"So, by definition, all other things being equal, New Zealand is more leveraged to global growth than is Australia."
It's true that our lockdown was initially tougher than Australia's.
That may have cost us in the short term, although it also ensures we can now make choices which should speed up our recovery.
Regardless, that safety-first approach has been embraced by the New Zealand public, who rewarded the Government with record approval ratings in the polls.
Certainly early attempts to critique the lockdown didn't work out well for former National leader Simon Bridges.
In politics, as in comedy, timing is everything.
Bridges may just have played his hand too early.
As focus shifts from the health crisis to the economic crisis and job losses mount, debate about the timing of the move to alert level 1, and the speed with which a transtasman bubble can open, will hit harder.
And these issues will all make a difference.
They might be marginal in the big macro-economic forecasts but they loom large in people's lives.
At a macro-economic level we already have a pretty good idea of what is in store over the next few months.
A range of forecasts are expecting unemployment to peak this year at between 8 per cent and 10 per cent.
But the reality of the job losses we're seeing played out in daily headlines will resonate far more emotionally than economist forecasts.
It is worth remembering that there are no forecast scenarios that actually look good - just degrees of bad.
Does a successful recovery equate to more optimistic unemployment forecasts by the NZIER (at 8.1 per cent) – and Treasury (8.3 per cent)?
That's still a near doubling of unemployment from 4 per cent at the start of the year.
That's an extra 110,000 or more people who have lost their jobs.
And another 1 or 2 per cent above that won't seem marginal to the 20,000 to 50,000 extra unemployed people it will represent.
When you put it in human terms, the finer details of what the Government does to mitigate the economic pain from here will be crucial.
So we should expect to see more political pressure going on in coming days and weeks.
It already seems unlikely that the Prime Minister can hold the line on staying at level 2 until June 22.
With the success of the virus-elimination campaign continuing to surpass expectations, calls are mounting to open the borders - not just from business groups but from sometime political allies like Auckland Mayor Phil Goff and Deputy Prime Minister Winston Peters.
Who knows, perhaps the Opposition will also get organised enough this week to add some weight to the debate.
If daily case numbers continue to track at zero it would not be surprising to see a quicker move signalled after the June 8 Cabinet meeting.

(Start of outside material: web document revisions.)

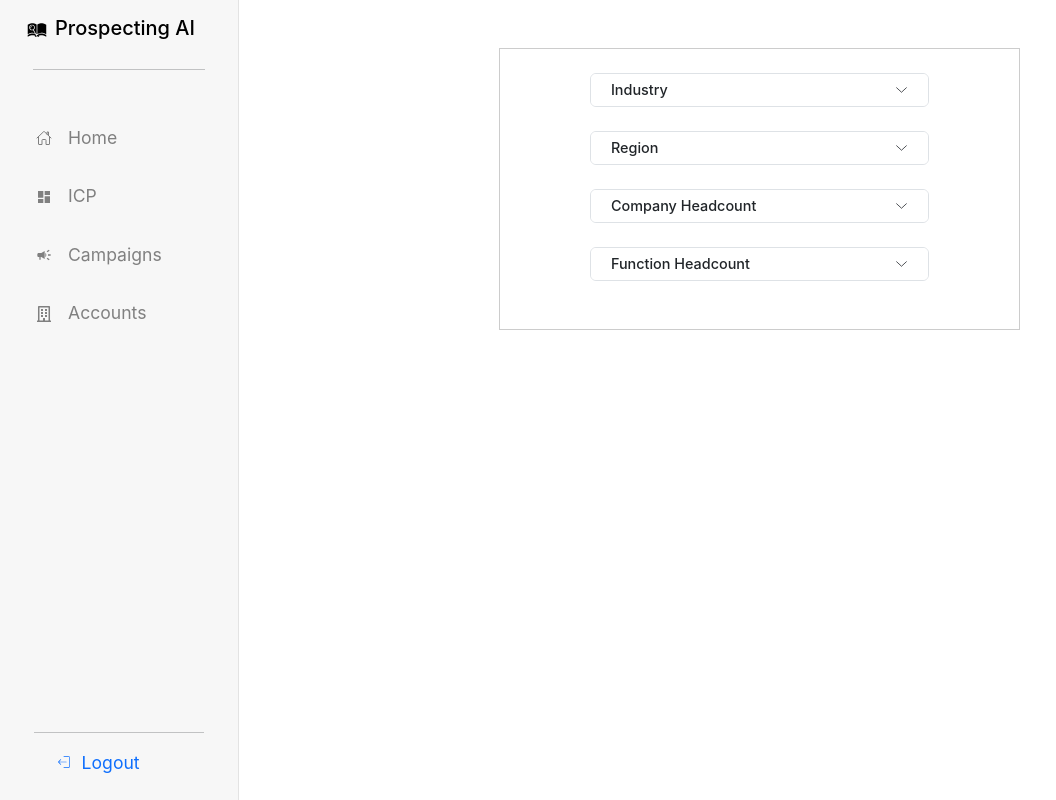
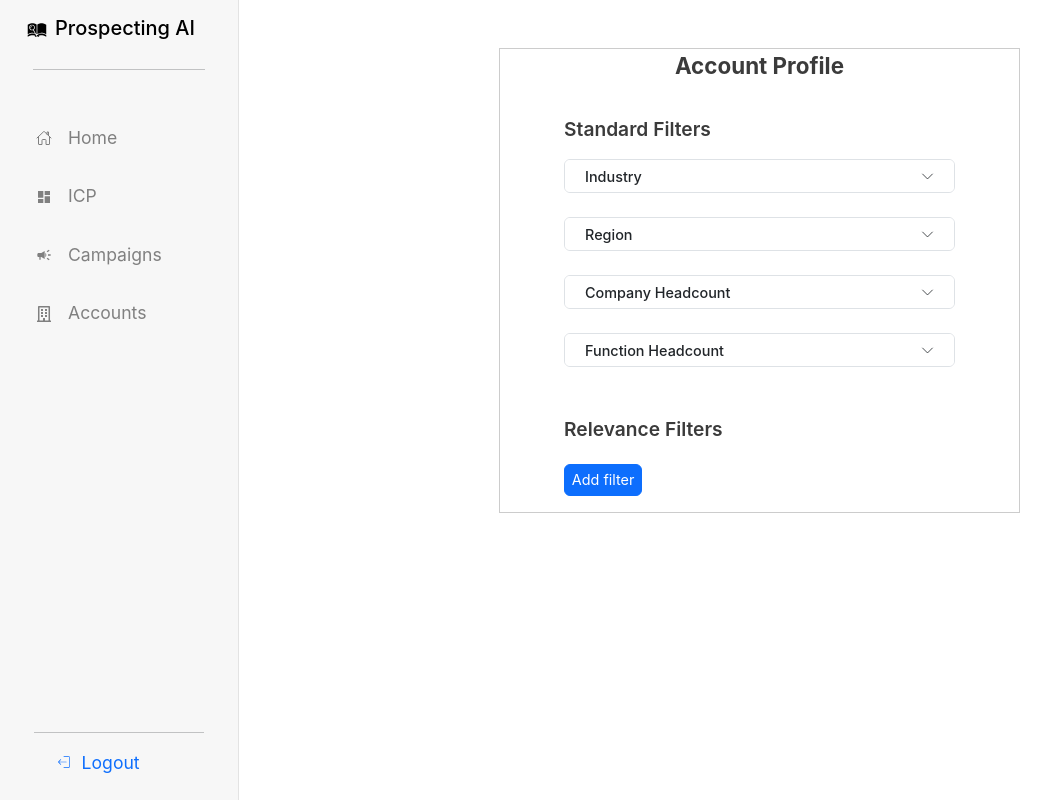
Before and after one commit to Userport-ai/prospecting-ai, a React (Create React App) app: page /icp/create in a window 1280 px wide. Shown: the whole page, without its empty margins (0-1056 px from the left). Built offline with nearby package versions, Linux system fonts and the light colour scheme.

Commit message:
Created outline for standard and relevance filters
Will add boxes for selected filters next

```diff
--- a/src/create-icp.css
+++ b/src/create-icp.css
@@ -6,7 +6,19 @@
 }
 
 #create-icp .create-icp-filter {
-  width: 70%;
+  width: 80%;
+}
+
+#create-icp #account-profile-title {
+  font-weight: 700;
+  font-size: 1.4rem;
+  color: #3b3b3b;
+}
+
+#create-icp .filters-title {
+  font-weight: 600;
+  font-size: 1.2rem;
+  color: #3b3b3b;
 }
 
 #create-icp .accordion-button {
@@ -23,6 +35,13 @@
   box-shadow: none;
 }
 
+#create-icp #relevance-btn .btn {
+  width: 20%;
+  height: 2rem;
+  font-size: 0.9rem;
+  padding: 0.2rem;
+}
+
 #create-icp select {
   border: 1px solid #ccc;
   width: 100%;
--- a/src/create-icp.js
+++ b/src/create-icp.js
@@ -1,10 +1,20 @@
-import { Accordion } from "react-bootstrap";
 import "./create-icp.css";
+import { Accordion, Button } from "react-bootstrap";
+
 function CreateICP() {
   return (
-    <div className="d-flex justify-content-center">
-      <div id="create-icp" className="d-flex flex-column mt-5 pb-5">
-        <div className="create-icp-filter container d-flex flex-column mt-4">
+    <div className="d-flex flex-row justify-content-center">
+      <div id="create-icp" className="d-flex flex-column mt-5 pb-3">
+        <div
+          id="account-profile-title"
+          className="create-icp-filter container d-flex justify-content-center mb-2"
+        >
+          <p>Account Profile</p>
+        </div>
+        <div className="create-icp-filter filters-title container mt-2">
+          <p>Standard Filters</p>
+        </div>
+        <div className="create-icp-filter container d-flex flex-column">
           <Accordion alwaysOpen>
             <Accordion.Item eventKey="industry">
               <Accordion.Header>Industry</Accordion.Header>
@@ -75,6 +85,16 @@ function CreateICP() {
             </Accordion.Item>
           </Accordion>
         </div>
+
+        <div className="create-icp-filter filters-title container mt-5">
+          <p>Relevance Filters</p>
+        </div>
+        <div
+          id="relevance-btn"
+          className="create-icp-filter container d-flex flex-column mt-1"
+        >
+          <Button>Add filter</Button>
+        </div>
       </div>
     </div>
   );
```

Progress on the transtasman bubble is also likely to be accelerated in the weeks ahead.
The Government has proved adept, right through this crisis, at shifting policy as either the facts change or public opinion swings - or both.
New Zealand still has a good shot at surprising on the upside of recovery forecasts.
But we shouldn't be looking across the Tasman as if this is some sort of sporting rivalry.
In fact, the better Australia's economy performs, the better things are likely to go for New Zealand.
The country is still our second biggest export market and our largest two-way trading partner.
We should hope it does recover faster than us and in doing so gives us an extra lift.
Meanwhile, New Zealand should play its own game and focus on the best choices for our own small but unique part of the world.